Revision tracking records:

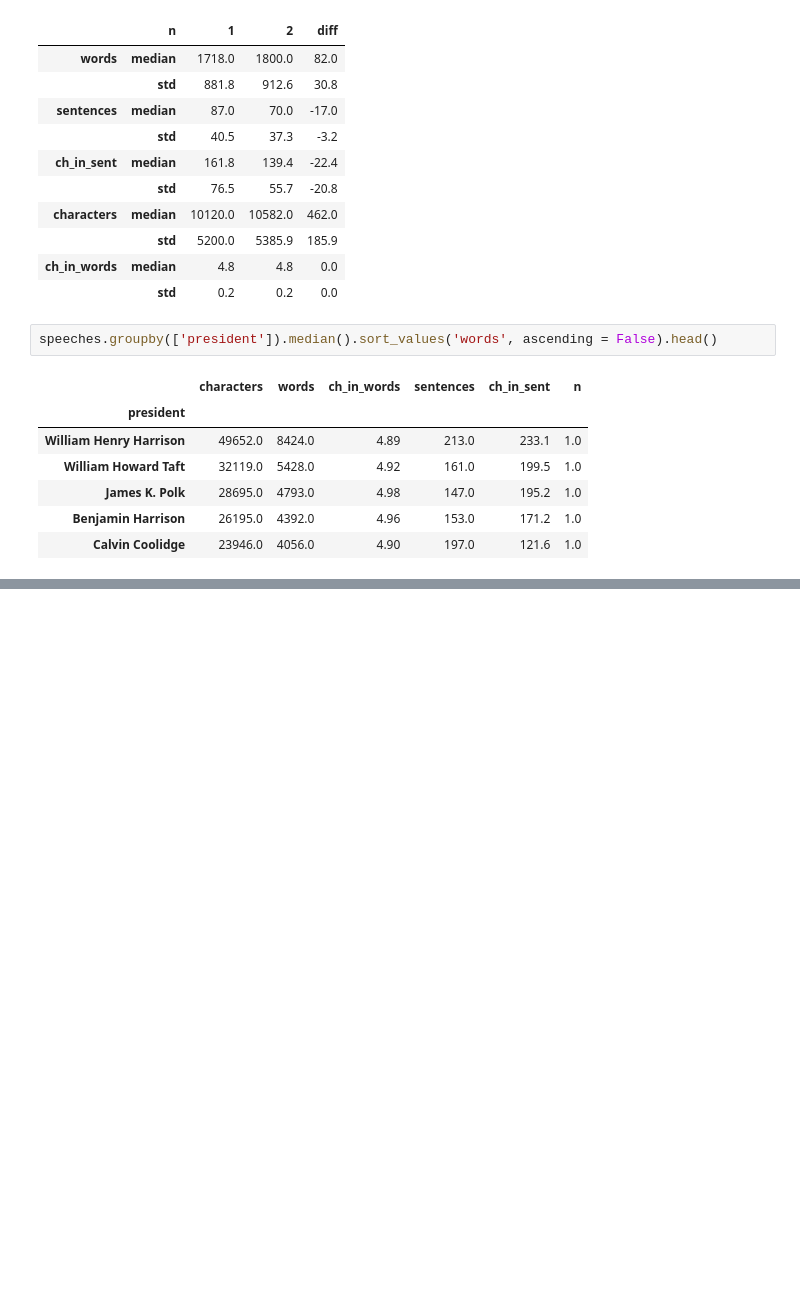
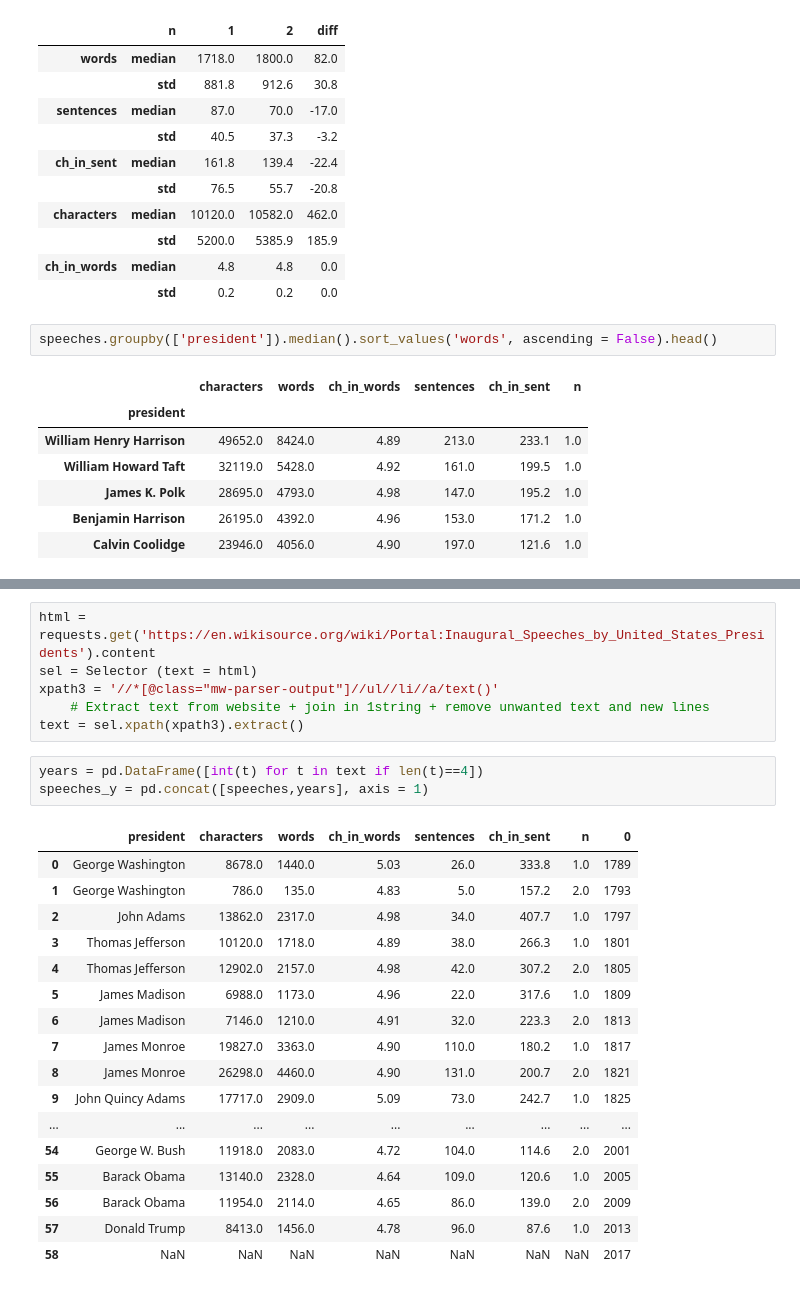
Before and after one commit to MichalWlodkowski/US_speeches, a Jupyter notebook: nlp.ipynb, the cells around one changed output, grey strips where cells are left out. Cells and saved outputs as stored; diff of their text form; blank space fills up the shorter version.

```diff
--- a/nlp.ipynb
+++ b/nlp.ipynb
@@ -148,0 +179,27 @@ speeches.groupby(['president']).median().sort_values('words', ascending = False)
+# %%
+html = requests.get('https://en.wikisource.org/wiki/Portal:Inaugural_Speeches_by_United_States_Presidents').content
+sel = Selector (text = html)
+xpath3 = '//*[@class="mw-parser-output"]//ul//li//a/text()'
+    # Extract text from website + join in 1string + remove unwanted text and new lines
+text = sel.xpath(xpath3).extract()
+# %%
+years = pd.DataFrame([int(t) for t in text if len(t)==4])
+speeches_y = pd.concat([speeches,years], axis = 1)
+# %% [output]
+|  | president | characters | words | ch_in_words | sentences | ch_in_sent | n | 0 |
+| 0 | George Washington | 8678.0 | 1440.0 | 5.03 | 26.0 | 333.8 | 1.0 | 1789 |
+| 1 | George Washington | 786.0 | 135.0 | 4.83 | 5.0 | 157.2 | 2.0 | 1793 |
+| 2 | John Adams | 13862.0 | 2317.0 | 4.98 | 34.0 | 407.7 | 1.0 | 1797 |
+| 3 | Thomas Jefferson | 10120.0 | 1718.0 | 4.89 | 38.0 | 266.3 | 1.0 | 1801 |
+| 4 | Thomas Jefferson | 12902.0 | 2157.0 | 4.98 | 42.0 | 307.2 | 2.0 | 1805 |
+| 5 | James Madison | 6988.0 | 1173.0 | 4.96 | 22.0 | 317.6 | 1.0 | 1809 |
+| 6 | James Madison | 7146.0 | 1210.0 | 4.91 | 32.0 | 223.3 | 2.0 | 1813 |
+| 7 | James Monroe | 19827.0 | 3363.0 | 4.90 | 110.0 | 180.2 | 1.0 | 1817 |
+| 8 | James Monroe | 26298.0 | 4460.0 | 4.90 | 131.0 | 200.7 | 2.0 | 1821 |
+| 9 | John Quincy Adams | 17717.0 | 2909.0 | 5.09 | 73.0 | 242.7 | 1.0 | 1825 |
+| ... | ... | ... | ... | ... | ... | ... | ... | ... |
+| 54 | George W. Bush | 11918.0 | 2083.0 | 4.72 | 104.0 | 114.6 | 2.0 | 2001 |
+| 55 | Barack Obama | 13140.0 | 2328.0 | 4.64 | 109.0 | 120.6 | 1.0 | 2005 |
+| 56 | Barack Obama | 11954.0 | 2114.0 | 4.65 | 86.0 | 139.0 | 2.0 | 2009 |
+| 57 | Donald Trump | 8413.0 | 1456.0 | 4.78 | 96.0 | 87.6 | 1.0 | 2013 |
+| 58 | NaN | NaN | NaN | NaN | NaN | NaN | NaN | 2017 |
```
Also changed, not shown: parts of 4 cells of this notebook.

TASK OBJECTIVE: Without the pictures, return the records above exactly as written.

REPLY TO THE EXERCISE:
Before and after one commit to MichalWlodkowski/US_speeches, a Jupyter notebook: nlp.ipynb, the cells around one changed output, grey strips where cells are left out. Cells and saved outputs as stored; diff of their text form; blank space fills up the shorter version.

```diff
--- a/nlp.ipynb
+++ b/nlp.ipynb
@@ -148,0 +179,27 @@ speeches.groupby(['president']).median().sort_values('words', ascending = False)
+# %%
+html = requests.get('https://en.wikisource.org/wiki/Portal:Inaugural_Speeches_by_United_States_Presidents').content
+sel = Selector (text = html)
+xpath3 = '//*[@class="mw-parser-output"]//ul//li//a/text()'
+    # Extract text from website + join in 1string + remove unwanted text and new lines
+text = sel.xpath(xpath3).extract()
+# %%
+years = pd.DataFrame([int(t) for t in text if len(t)==4])
+speeches_y = pd.concat([speeches,years], axis = 1)
+# %% [output]
+|  | president | characters | words | ch_in_words | sentences | ch_in_sent | n | 0 |
+| 0 | George Washington | 8678.0 | 1440.0 | 5.03 | 26.0 | 333.8 | 1.0 | 1789 |
+| 1 | George Washington | 786.0 | 135.0 | 4.83 | 5.0 | 157.2 | 2.0 | 1793 |
+| 2 | John Adams | 13862.0 | 2317.0 | 4.98 | 34.0 | 407.7 | 1.0 | 1797 |
+| 3 | Thomas Jefferson | 10120.0 | 1718.0 | 4.89 | 38.0 | 266.3 | 1.0 | 1801 |
+| 4 | Thomas Jefferson | 12902.0 | 2157.0 | 4.98 | 42.0 | 307.2 | 2.0 | 1805 |
+| 5 | James Madison | 6988.0 | 1173.0 | 4.96 | 22.0 | 317.6 | 1.0 | 1809 |
+| 6 | James Madison | 7146.0 | 1210.0 | 4.91 | 32.0 | 223.3 | 2.0 | 1813 |
+| 7 | James Monroe | 19827.0 | 3363.0 | 4.90 | 110.0 | 180.2 | 1.0 | 1817 |
+| 8 | James Monroe | 26298.0 | 4460.0 | 4.90 | 131.0 | 200.7 | 2.0 | 1821 |
+| 9 | John Quincy Adams | 17717.0 | 2909.0 | 5.09 | 73.0 | 242.7 | 1.0 | 1825 |
+| ... | ... | ... | ... | ... | ... | ... | ... | ... |
+| 54 | George W. Bush | 11918.0 | 2083.0 | 4.72 | 104.0 | 114.6 | 2.0 | 2001 |
+| 55 | Barack Obama | 13140.0 | 2328.0 | 4.64 | 109.0 | 120.6 | 1.0 | 2005 |
+| 56 | Barack Obama | 11954.0 | 2114.0 | 4.65 | 86.0 | 139.0 | 2.0 | 2009 |
+| 57 | Donald Trump | 8413.0 | 1456.0 | 4.78 | 96.0 | 87.6 | 1.0 | 2013 |
+| 58 | NaN | NaN | NaN | NaN | NaN | NaN | NaN | 2017 |
```
Also changed, not shown: parts of 4 cells of this notebook.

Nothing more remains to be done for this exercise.